Reproduce the whole listing, keeping every character the same.

-- DATA SUPPLIED follows --

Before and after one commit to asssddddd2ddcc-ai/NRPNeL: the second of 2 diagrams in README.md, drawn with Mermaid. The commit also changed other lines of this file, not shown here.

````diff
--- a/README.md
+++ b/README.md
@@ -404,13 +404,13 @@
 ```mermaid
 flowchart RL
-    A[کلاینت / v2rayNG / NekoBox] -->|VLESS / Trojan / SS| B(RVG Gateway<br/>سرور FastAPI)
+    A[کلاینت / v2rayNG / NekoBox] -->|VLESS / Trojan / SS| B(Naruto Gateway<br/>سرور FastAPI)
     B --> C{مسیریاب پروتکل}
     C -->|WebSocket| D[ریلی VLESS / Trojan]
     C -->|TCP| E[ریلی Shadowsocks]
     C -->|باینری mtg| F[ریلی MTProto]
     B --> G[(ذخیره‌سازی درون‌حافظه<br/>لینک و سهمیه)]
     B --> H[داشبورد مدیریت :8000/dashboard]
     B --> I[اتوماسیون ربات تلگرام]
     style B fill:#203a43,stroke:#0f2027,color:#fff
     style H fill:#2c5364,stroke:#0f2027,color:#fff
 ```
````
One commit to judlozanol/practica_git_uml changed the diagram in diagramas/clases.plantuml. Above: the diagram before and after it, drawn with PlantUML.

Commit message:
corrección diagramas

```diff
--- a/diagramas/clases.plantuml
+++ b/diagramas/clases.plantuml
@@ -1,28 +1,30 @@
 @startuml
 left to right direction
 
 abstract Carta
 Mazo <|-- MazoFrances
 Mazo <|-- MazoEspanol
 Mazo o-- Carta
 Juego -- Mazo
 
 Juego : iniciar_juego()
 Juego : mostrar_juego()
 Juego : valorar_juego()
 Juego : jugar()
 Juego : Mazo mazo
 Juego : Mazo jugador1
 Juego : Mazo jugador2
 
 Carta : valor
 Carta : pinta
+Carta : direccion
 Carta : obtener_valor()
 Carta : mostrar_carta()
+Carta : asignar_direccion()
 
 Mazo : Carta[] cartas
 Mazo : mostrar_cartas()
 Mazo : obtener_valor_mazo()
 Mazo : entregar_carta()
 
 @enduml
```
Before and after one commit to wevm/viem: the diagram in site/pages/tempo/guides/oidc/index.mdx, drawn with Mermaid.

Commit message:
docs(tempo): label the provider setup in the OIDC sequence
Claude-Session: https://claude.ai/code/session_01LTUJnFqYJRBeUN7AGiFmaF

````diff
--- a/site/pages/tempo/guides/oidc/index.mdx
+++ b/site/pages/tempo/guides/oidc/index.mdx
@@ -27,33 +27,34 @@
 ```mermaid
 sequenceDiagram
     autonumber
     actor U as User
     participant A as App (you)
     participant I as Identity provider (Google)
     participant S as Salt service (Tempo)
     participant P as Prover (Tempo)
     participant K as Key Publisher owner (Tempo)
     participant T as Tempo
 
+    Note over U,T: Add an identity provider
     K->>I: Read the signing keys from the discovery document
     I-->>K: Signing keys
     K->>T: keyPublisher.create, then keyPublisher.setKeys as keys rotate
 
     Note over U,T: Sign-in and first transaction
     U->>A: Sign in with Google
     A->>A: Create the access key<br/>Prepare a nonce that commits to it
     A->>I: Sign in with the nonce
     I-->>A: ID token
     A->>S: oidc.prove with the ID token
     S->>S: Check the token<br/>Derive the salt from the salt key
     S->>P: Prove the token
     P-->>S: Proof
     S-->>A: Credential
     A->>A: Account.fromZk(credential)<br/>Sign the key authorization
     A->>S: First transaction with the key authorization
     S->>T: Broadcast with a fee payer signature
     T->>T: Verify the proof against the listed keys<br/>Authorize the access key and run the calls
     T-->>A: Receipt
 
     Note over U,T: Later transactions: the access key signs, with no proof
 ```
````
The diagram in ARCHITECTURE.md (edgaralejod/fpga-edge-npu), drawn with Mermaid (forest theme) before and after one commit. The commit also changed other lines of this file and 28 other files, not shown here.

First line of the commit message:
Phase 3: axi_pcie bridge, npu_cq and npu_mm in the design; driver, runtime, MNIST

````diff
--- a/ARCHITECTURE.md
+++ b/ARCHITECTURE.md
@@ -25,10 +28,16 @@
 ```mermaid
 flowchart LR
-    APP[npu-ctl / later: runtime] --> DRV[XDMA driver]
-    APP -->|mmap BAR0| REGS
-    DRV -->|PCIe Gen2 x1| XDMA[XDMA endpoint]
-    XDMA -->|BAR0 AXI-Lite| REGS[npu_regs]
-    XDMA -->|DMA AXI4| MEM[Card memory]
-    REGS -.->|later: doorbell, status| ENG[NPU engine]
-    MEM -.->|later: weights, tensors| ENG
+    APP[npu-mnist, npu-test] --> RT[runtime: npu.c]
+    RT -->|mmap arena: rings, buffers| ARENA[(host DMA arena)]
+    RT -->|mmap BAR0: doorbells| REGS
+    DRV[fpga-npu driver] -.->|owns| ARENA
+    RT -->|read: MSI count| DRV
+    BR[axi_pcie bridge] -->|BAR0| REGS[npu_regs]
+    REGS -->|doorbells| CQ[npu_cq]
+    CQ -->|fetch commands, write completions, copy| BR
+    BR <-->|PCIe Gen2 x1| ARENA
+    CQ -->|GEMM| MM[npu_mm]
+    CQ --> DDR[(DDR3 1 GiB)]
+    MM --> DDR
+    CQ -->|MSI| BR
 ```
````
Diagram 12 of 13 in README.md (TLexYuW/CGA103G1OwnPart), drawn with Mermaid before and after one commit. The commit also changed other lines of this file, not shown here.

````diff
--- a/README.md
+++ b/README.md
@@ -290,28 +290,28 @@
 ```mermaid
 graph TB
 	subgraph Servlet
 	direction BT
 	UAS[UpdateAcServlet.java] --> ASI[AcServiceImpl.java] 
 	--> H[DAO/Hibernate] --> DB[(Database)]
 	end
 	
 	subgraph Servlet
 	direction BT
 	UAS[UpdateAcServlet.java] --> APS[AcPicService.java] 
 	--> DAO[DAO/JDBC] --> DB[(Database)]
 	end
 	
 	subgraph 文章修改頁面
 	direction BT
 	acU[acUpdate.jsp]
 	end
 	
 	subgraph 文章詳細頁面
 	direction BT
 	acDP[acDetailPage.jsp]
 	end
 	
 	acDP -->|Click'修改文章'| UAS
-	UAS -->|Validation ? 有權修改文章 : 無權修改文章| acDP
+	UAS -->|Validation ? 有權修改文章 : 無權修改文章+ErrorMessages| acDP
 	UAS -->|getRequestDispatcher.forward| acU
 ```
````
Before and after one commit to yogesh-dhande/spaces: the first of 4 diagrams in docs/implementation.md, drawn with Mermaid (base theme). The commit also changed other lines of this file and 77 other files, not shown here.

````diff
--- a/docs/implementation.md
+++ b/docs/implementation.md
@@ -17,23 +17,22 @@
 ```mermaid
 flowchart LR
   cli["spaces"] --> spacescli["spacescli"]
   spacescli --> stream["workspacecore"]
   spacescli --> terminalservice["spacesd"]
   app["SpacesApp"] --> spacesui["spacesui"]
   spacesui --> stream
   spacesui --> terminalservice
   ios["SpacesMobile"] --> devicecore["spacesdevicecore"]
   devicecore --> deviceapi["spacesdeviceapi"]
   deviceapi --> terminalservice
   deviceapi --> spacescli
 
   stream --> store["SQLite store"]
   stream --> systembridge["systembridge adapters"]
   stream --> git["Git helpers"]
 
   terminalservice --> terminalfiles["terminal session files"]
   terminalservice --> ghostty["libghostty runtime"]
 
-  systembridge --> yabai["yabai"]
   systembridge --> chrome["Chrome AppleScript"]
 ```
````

-- DATA SUPPLIED concluded --

* **COMPLETED EXERCISE**:
Before and after one commit to asssddddd2ddcc-ai/NRPNeL: the second of 2 diagrams in README.md, drawn with Mermaid. The commit also changed other lines of this file, not shown here.

````diff
--- a/README.md
+++ b/README.md
@@ -404,13 +404,13 @@
 ```mermaid
 flowchart RL
-    A[کلاینت / v2rayNG / NekoBox] -->|VLESS / Trojan / SS| B(RVG Gateway<br/>سرور FastAPI)
+    A[کلاینت / v2rayNG / NekoBox] -->|VLESS / Trojan / SS| B(Naruto Gateway<br/>سرور FastAPI)
     B --> C{مسیریاب پروتکل}
     C -->|WebSocket| D[ریلی VLESS / Trojan]
     C -->|TCP| E[ریلی Shadowsocks]
     C -->|باینری mtg| F[ریلی MTProto]
     B --> G[(ذخیره‌سازی درون‌حافظه<br/>لینک و سهمیه)]
     B --> H[داشبورد مدیریت :8000/dashboard]
     B --> I[اتوماسیون ربات تلگرام]
     style B fill:#203a43,stroke:#0f2027,color:#fff
     style H fill:#2c5364,stroke:#0f2027,color:#fff
 ```
````
One commit to judlozanol/practica_git_uml changed the diagram in diagramas/clases.plantuml. Above: the diagram before and after it, drawn with PlantUML.

Commit message:
corrección diagramas

```diff
--- a/diagramas/clases.plantuml
+++ b/diagramas/clases.plantuml
@@ -1,28 +1,30 @@
 @startuml
 left to right direction
 
 abstract Carta
 Mazo <|-- MazoFrances
 Mazo <|-- MazoEspanol
 Mazo o-- Carta
 Juego -- Mazo
 
 Juego : iniciar_juego()
 Juego : mostrar_juego()
 Juego : valorar_juego()
 Juego : jugar()
 Juego : Mazo mazo
 Juego : Mazo jugador1
 Juego : Mazo jugador2
 
 Carta : valor
 Carta : pinta
+Carta : direccion
 Carta : obtener_valor()
 Carta : mostrar_carta()
+Carta : asignar_direccion()
 
 Mazo : Carta[] cartas
 Mazo : mostrar_cartas()
 Mazo : obtener_valor_mazo()
 Mazo : entregar_carta()
 
 @enduml
```
Before and after one commit to wevm/viem: the diagram in site/pages/tempo/guides/oidc/index.mdx, drawn with Mermaid.

Commit message:
docs(tempo): label the provider setup in the OIDC sequence
Claude-Session: https://claude.ai/code/session_01LTUJnFqYJRBeUN7AGiFmaF

````diff
--- a/site/pages/tempo/guides/oidc/index.mdx
+++ b/site/pages/tempo/guides/oidc/index.mdx
@@ -27,33 +27,34 @@
 ```mermaid
 sequenceDiagram
     autonumber
     actor U as User
     participant A as App (you)
     participant I as Identity provider (Google)
     participant S as Salt service (Tempo)
     participant P as Prover (Tempo)
     participant K as Key Publisher owner (Tempo)
     participant T as Tempo
 
+    Note over U,T: Add an identity provider
     K->>I: Read the signing keys from the discovery document
     I-->>K: Signing keys
     K->>T: keyPublisher.create, then keyPublisher.setKeys as keys rotate
 
     Note over U,T: Sign-in and first transaction
     U->>A: Sign in with Google
     A->>A: Create the access key<br/>Prepare a nonce that commits to it
     A->>I: Sign in with the nonce
     I-->>A: ID token
     A->>S: oidc.prove with the ID token
     S->>S: Check the token<br/>Derive the salt from the salt key
     S->>P: Prove the token
     P-->>S: Proof
     S-->>A: Credential
     A->>A: Account.fromZk(credential)<br/>Sign the key authorization
     A->>S: First transaction with the key authorization
     S->>T: Broadcast with a fee payer signature
     T->>T: Verify the proof against the listed keys<br/>Authorize the access key and run the calls
     T-->>A: Receipt
 
     Note over U,T: Later transactions: the access key signs, with no proof
 ```
````
The diagram in ARCHITECTURE.md (edgaralejod/fpga-edge-npu), drawn with Mermaid (forest theme) before and after one commit. The commit also changed other lines of this file and 28 other files, not shown here.

First line of the commit message:
Phase 3: axi_pcie bridge, npu_cq and npu_mm in the design; driver, runtime, MNIST

````diff
--- a/ARCHITECTURE.md
+++ b/ARCHITECTURE.md
@@ -25,10 +28,16 @@
 ```mermaid
 flowchart LR
-    APP[npu-ctl / later: runtime] --> DRV[XDMA driver]
-    APP -->|mmap BAR0| REGS
-    DRV -->|PCIe Gen2 x1| XDMA[XDMA endpoint]
-    XDMA -->|BAR0 AXI-Lite| REGS[npu_regs]
-    XDMA -->|DMA AXI4| MEM[Card memory]
-    REGS -.->|later: doorbell, status| ENG[NPU engine]
-    MEM -.->|later: weights, tensors| ENG
+    APP[npu-mnist, npu-test] --> RT[runtime: npu.c]
+    RT -->|mmap arena: rings, buffers| ARENA[(host DMA arena)]
+    RT -->|mmap BAR0: doorbells| REGS
+    DRV[fpga-npu driver] -.->|owns| ARENA
+    RT -->|read: MSI count| DRV
+    BR[axi_pcie bridge] -->|BAR0| REGS[npu_regs]
+    REGS -->|doorbells| CQ[npu_cq]
+    CQ -->|fetch commands, write completions, copy| BR
+    BR <-->|PCIe Gen2 x1| ARENA
+    CQ -->|GEMM| MM[npu_mm]
+    CQ --> DDR[(DDR3 1 GiB)]
+    MM --> DDR
+    CQ -->|MSI| BR
 ```
````
Diagram 12 of 13 in README.md (TLexYuW/CGA103G1OwnPart), drawn with Mermaid before and after one commit. The commit also changed other lines of this file, not shown here.

````diff
--- a/README.md
+++ b/README.md
@@ -290,28 +290,28 @@
 ```mermaid
 graph TB
 	subgraph Servlet
 	direction BT
 	UAS[UpdateAcServlet.java] --> ASI[AcServiceImpl.java] 
 	--> H[DAO/Hibernate] --> DB[(Database)]
 	end
 	
 	subgraph Servlet
 	direction BT
 	UAS[UpdateAcServlet.java] --> APS[AcPicService.java] 
 	--> DAO[DAO/JDBC] --> DB[(Database)]
 	end
 	
 	subgraph 文章修改頁面
 	direction BT
 	acU[acUpdate.jsp]
 	end
 	
 	subgraph 文章詳細頁面
 	direction BT
 	acDP[acDetailPage.jsp]
 	end
 	
 	acDP -->|Click'修改文章'| UAS
-	UAS -->|Validation ? 有權修改文章 : 無權修改文章| acDP
+	UAS -->|Validation ? 有權修改文章 : 無權修改文章+ErrorMessages| acDP
 	UAS -->|getRequestDispatcher.forward| acU
 ```
````
Before and after one commit to yogesh-dhande/spaces: the first of 4 diagrams in docs/implementation.md, drawn with Mermaid (base theme). The commit also changed other lines of this file and 77 other files, not shown here.

````diff
--- a/docs/implementation.md
+++ b/docs/implementation.md
@@ -17,23 +17,22 @@
 ```mermaid
 flowchart LR
   cli["spaces"] --> spacescli["spacescli"]
   spacescli --> stream["workspacecore"]
   spacescli --> terminalservice["spacesd"]
   app["SpacesApp"] --> spacesui["spacesui"]
   spacesui --> stream
   spacesui --> terminalservice
   ios["SpacesMobile"] --> devicecore["spacesdevicecore"]
   devicecore --> deviceapi["spacesdeviceapi"]
   deviceapi --> terminalservice
   deviceapi --> spacescli
 
   stream --> store["SQLite store"]
   stream --> systembridge["systembridge adapters"]
   stream --> git["Git helpers"]
 
   terminalservice --> terminalfiles["terminal session files"]
   terminalservice --> ghostty["libghostty runtime"]
 
-  systembridge --> yabai["yabai"]
   systembridge --> chrome["Chrome AppleScript"]
 ```
````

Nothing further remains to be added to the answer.